©Brett Harkness Photography

©Brett Harkness Photography

Managing Director & Photographer Michele Selway

Assistant Director Alex- Mannion- Jones

We produce unique photographs on tin plates, based in a transportable horse box/darkroom, using a 19th Century process called Wet Plate Collodion.

Produced at #TheForge in association with Wild Rumpus.






The Project- Tin Type Trailer


Michele Selway and Alex Mannion-Jones, together have a background that covers photography, theatre, film-making and fine art.

This summer they launched their newest project: The Tin Type Trailer, a traveling Victorian darkroom.

Michele has been perfecting the Wet Plate Collodion process (the main method of photography between 1850 and 1871) for three years and was enthusiastic to share her expertise with a wider audience. Teaming up with the showmanship of her partner Alex they can now travel to any event, location or educational space to engage the public in the history of photography and the magic of this traditional 19th century process.

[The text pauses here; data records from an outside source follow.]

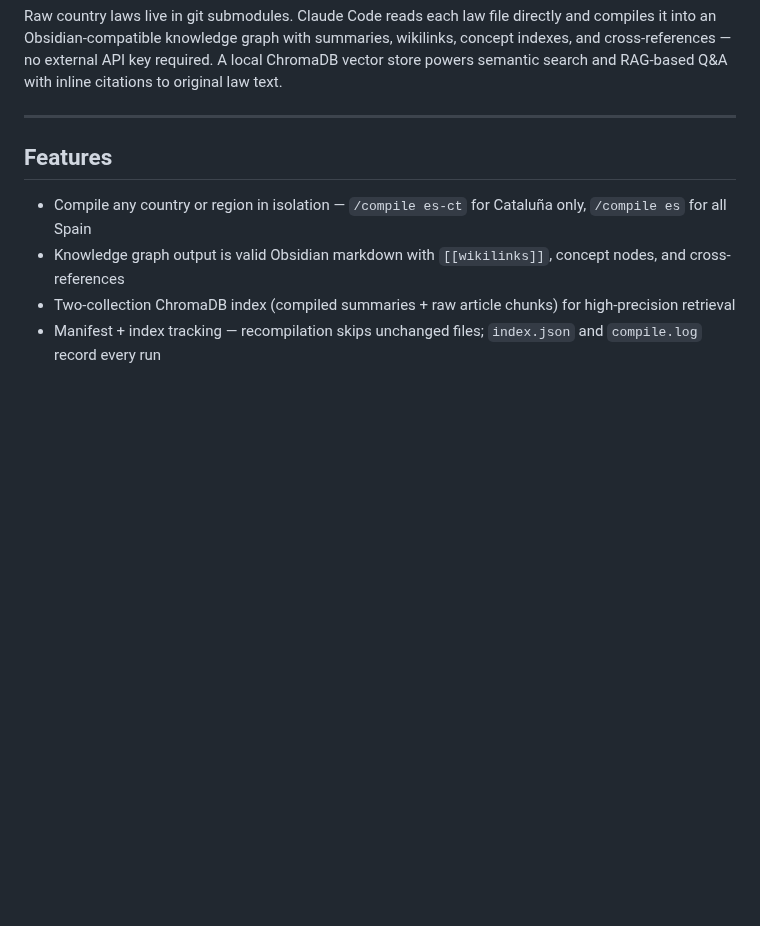
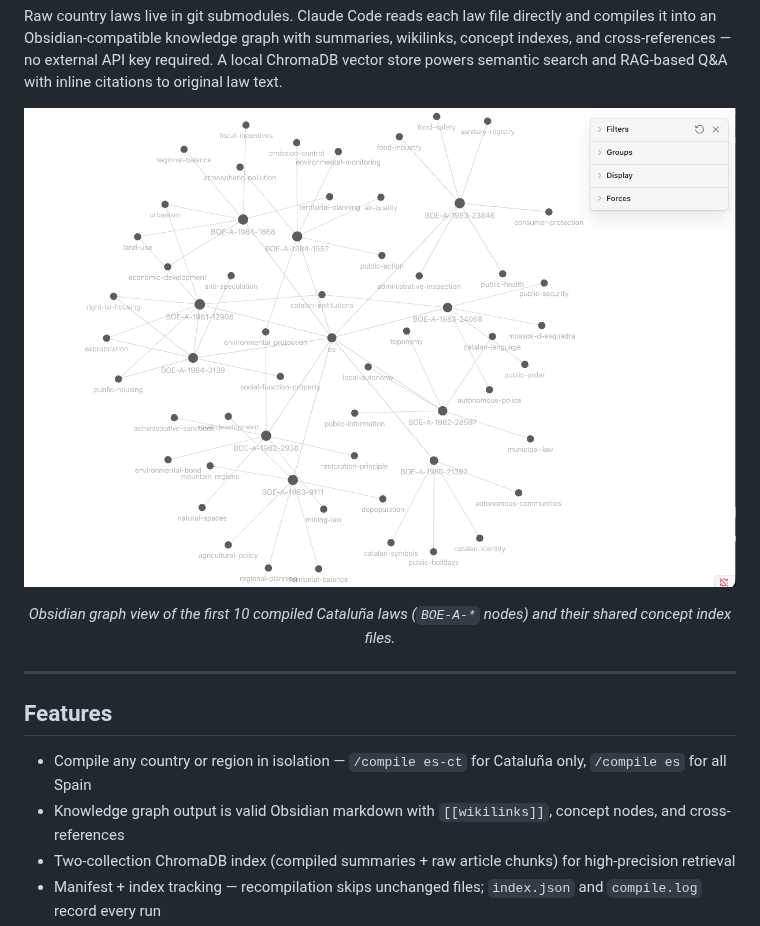
Before and after one commit to arnabdeypolimi/your-ai-lawyer, a Markdown page: README.md, the part around the change. GitHub-like rendering; pictures changed too: docs/knowledge-graph.png (added); blank space fills up the shorter version.

Commit message:
Add Obsidian knowledge graph screenshot to README
Shows the compiled Cataluña laws and their concept nodes as an Obsidian
graph, giving readers an immediate visual of what /compile produces.

Co-Authored-By: Claude Sonnet 4.6 <noreply@anthropic.com>

```diff
--- a/README.md
+++ b/README.md
@@ -16,6 +16,14 @@
 ---
 
 Raw country laws live in git submodules. Claude Code reads each law file directly and compiles it into an Obsidian-compatible knowledge graph with summaries, wikilinks, concept indexes, and cross-references — no external API key required. A local ChromaDB vector store powers semantic search and RAG-based Q&A with inline citations to original law text.
+
+<div align="center">
+
+![Knowledge graph — 10 compiled Cataluña laws and their concept nodes in Obsidian](docs/knowledge-graph.png)
+
+*Obsidian graph view of the first 10 compiled Cataluña laws (`BOE-A-*` nodes) and their shared concept index files.*
+
+</div>
 
 ---
 
```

Wet Plate Collodion was the main method of photography between 1851 and around 1870. It involves flowing a sticky substance called collodion over either a piece of tin or glass, which is then sensitised in silver nitrate. The plate is then exposed, developed, fixed and then protected with a lavender varnish. It has to be damp all the way through the process otherwise it loses it’s sensitivity. As the plates are made on tin or glass they are unique: there is no negative. This process engages the public in the history of photography and the process of development; we allow the public to view the magic in our dark room, as the image appears on the tin from negative to positive.


To make a booking or for further inquiries please go to the contact page.